The FCC’s 2020 Broadband Deployment Report, released last June, claims the number of Americans without access to broadband sits somewhere around 18.3 million. But third-party reports have suggested it’s closer to 42.8 million. Tens of millions more Americans are trapped under a broadband monopoly, a tally experts say is also undercounted by the FCC.
At the heart of the problem sits the data that internet service providers (ISPs) are required to submit to the FCC. The agency’s methodology permits an ISP to count an entire census block—which can encompass hundreds of square miles in rural areas—as “served” if it is capable of providing broadband service to just one resident of that census block.
There’s no requirement that any home in that census block actually have connectivity—so long as the ISP could provide service, that’s enough for the FCC to count an entire census block as served. Given larger census tracts can include anywhere between 1,000 and 8,000 people, such methodology opens the door to a significant overestimation of broadband deployment.
FCC commissioners have repeatedly admitted that the agency’s data and methodology is flawed.
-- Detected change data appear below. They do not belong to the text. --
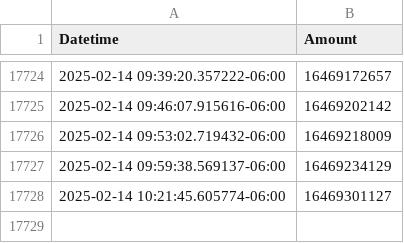
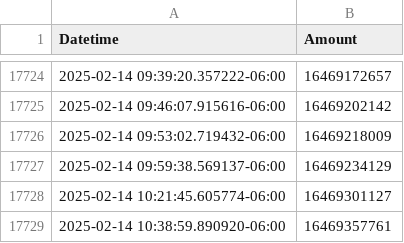
Before and after one commit to ColinODwanny/Act_Blue_Tracker, a CSV file: ActBlue.csv, drawn as a sheet; only a part is shown, gaps mark what is left out; the diff names each change by its address in the sheet, - before the commit and + after, or states it on an @@ line.

```diff
--- a/ActBlue.csv
+++ b/ActBlue.csv
+row 17729: 2025-02-14 10:38:59.890920-06:00 | 16469357761
```
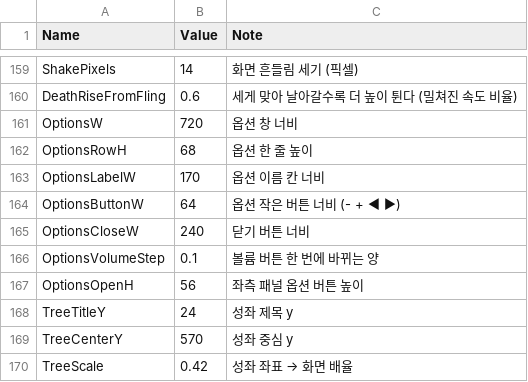
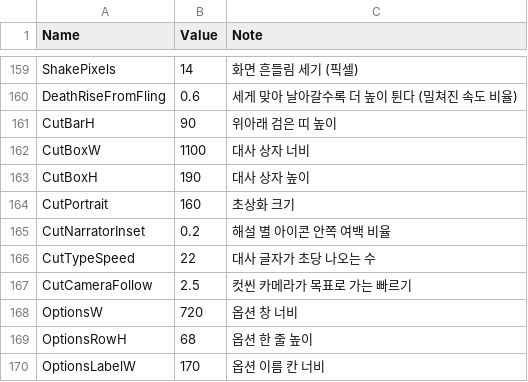
Before and after one commit to YooJaeJun/YJJWave, a CSV file: Content/YJJWave/Data/UILayout.csv, drawn as a sheet; only a part is shown, gaps mark what is left out; the shorter side is filled out with more unchanged rows.

```diff
--- a/Content/YJJWave/Data/UILayout.csv
+++ b/Content/YJJWave/Data/UILayout.csv
@@ -160,2 +160,9 @@ ShakePixels,14,화면 흔들림 세기 (픽셀)
 DeathRiseFromFling,0.6,세게 맞아 날아갈수록 더 높이 튄다 (밀쳐진 속도 비율)
+CutBarH,90,위아래 검은 띠 높이
+CutBoxW,1100,대사 상자 너비
+CutBoxH,190,대사 상자 높이
+CutPortrait,160,초상화 크기
+CutNarratorInset,0.2,해설 별 아이콘 안쪽 여백 비율
+CutTypeSpeed,22,대사 글자가 초당 나오는 수
+CutCameraFollow,2.5,컷씬 카메라가 목표로 가는 빠르기
 OptionsW,720,옵션 창 너비
```
Also changed, not shown: Content/YJJWave/Data/Localization.csv, 16 other files.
Congress has also repeatedly demanded the FCC do better, recently culminating in the passage of the bipartisan Broadband Data Act, which requires the FCC to collect more granular data on broadband connectivity.
Despite years of criticism, a congressional mandate, and a pandemic showcasing the urgency of bridging the digital divide, the Trump FCC continues to double down on misleading data. The agency kicked off the process for gathering information for its 2021 Broadband Deployment Report in August. The FCC acknowledges that its data is flawed, but proceeds to rely on that data anyway to make broad, inaccurate declarations about the state of the industry.
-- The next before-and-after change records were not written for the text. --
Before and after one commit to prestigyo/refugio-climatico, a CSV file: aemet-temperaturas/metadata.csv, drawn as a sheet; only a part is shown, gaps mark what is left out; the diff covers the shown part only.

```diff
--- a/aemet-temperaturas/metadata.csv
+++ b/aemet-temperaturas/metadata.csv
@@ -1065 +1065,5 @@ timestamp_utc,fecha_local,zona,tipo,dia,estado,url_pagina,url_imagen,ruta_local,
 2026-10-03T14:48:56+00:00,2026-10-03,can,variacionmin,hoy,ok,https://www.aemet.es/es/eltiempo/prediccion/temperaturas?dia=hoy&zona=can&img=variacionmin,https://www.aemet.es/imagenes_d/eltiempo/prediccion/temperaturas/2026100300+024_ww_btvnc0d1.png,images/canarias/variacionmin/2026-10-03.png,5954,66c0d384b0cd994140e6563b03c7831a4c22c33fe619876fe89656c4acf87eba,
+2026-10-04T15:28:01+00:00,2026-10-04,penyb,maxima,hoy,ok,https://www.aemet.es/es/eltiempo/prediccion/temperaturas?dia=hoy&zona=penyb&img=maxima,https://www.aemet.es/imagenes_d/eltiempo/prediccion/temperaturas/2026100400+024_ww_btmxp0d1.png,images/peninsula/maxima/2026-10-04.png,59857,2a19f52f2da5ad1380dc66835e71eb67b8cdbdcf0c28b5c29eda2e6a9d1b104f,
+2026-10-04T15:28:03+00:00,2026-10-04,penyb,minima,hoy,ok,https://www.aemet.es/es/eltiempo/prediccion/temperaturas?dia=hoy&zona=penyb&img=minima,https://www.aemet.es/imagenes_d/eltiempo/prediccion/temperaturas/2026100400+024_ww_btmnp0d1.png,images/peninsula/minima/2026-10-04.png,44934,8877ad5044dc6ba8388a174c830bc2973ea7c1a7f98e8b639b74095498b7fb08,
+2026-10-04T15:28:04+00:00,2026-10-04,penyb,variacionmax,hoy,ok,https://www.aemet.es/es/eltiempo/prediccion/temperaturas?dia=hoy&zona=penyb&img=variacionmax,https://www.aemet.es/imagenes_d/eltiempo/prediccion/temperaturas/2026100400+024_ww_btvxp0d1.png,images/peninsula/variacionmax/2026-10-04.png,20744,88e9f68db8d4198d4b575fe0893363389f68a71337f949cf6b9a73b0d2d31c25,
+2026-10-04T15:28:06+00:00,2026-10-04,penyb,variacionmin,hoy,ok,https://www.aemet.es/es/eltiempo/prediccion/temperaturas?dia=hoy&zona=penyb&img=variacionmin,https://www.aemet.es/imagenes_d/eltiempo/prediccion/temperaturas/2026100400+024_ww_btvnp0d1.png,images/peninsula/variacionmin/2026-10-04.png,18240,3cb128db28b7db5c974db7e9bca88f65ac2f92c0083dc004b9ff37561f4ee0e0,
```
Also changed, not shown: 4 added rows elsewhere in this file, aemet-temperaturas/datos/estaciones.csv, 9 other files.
“More Americans than ever before now have access to the benefits of broadband as the Commission’s policies have created a regulatory environment to stimulate broadband investment and deployment,” the Trump FCC crows in its latest report.
Except industry data shows that to be simply false. Several studies have found that in the wake of the FCC’s hugely unpopular attack on consumer protections like net neutrality, there was no broadband investment spike. With 16.9 million children lacking access to broadband during a health crisis, using bad data to declare “mission accomplished” is policy malpractice.
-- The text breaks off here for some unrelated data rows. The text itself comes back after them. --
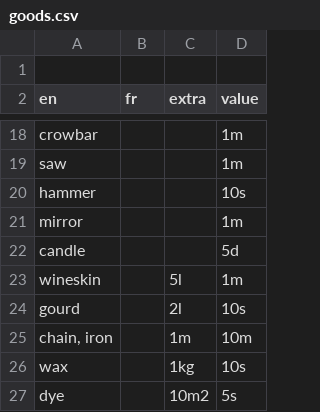
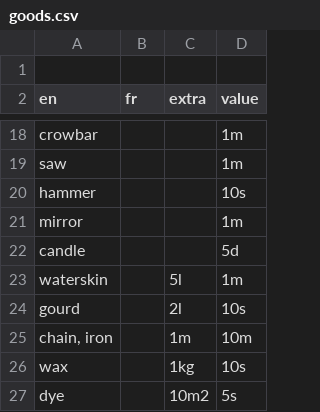
Before and after one commit to jmettraux/lombard, a CSV file: var/rota/goods.csv, drawn as a sheet; only a part is shown, gaps mark what is left out.

Commit message:
Add var/wog/goods.csv

```diff
--- a/var/rota/goods.csv
+++ b/var/rota/goods.csv
@@ -22,3 +22,3 @@ mirror,,,1m
 candle,,,5d
-wineskin,,5l,1m
+waterskin,,5l,1m
 gourd,,2l,10s
```
Also changed, not shown: 3 other files.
In addition to relying on flawed data and shoddy methodology, the FCC continues to cling to its aging, cripplingly insufficient 25-Mbps downstream, 3-Mbps upstream definition of “broadband,” helping it further downplay America’s affordable broadband crisis.
Last updated in 2015, this 25/3 definition doesn’t come close to meeting the modern needs of American families in the video-streaming, cloud-storage era. This is especially true during a pandemic that has forced multiple members of a household to work, learn, and play from home over what’s often a single, shared connection.
While the FCC likes to focus on the download speed of 25 Mbps, the upload speed of just 3 Mbps is ridiculously inadequate to handle the kind of high bandwidth applications used for work, school and telehealth. FCC Commissioners and independent researchers alike have advocated for a standard closer to 100 Mbps downstream, 25 Mbps upstream.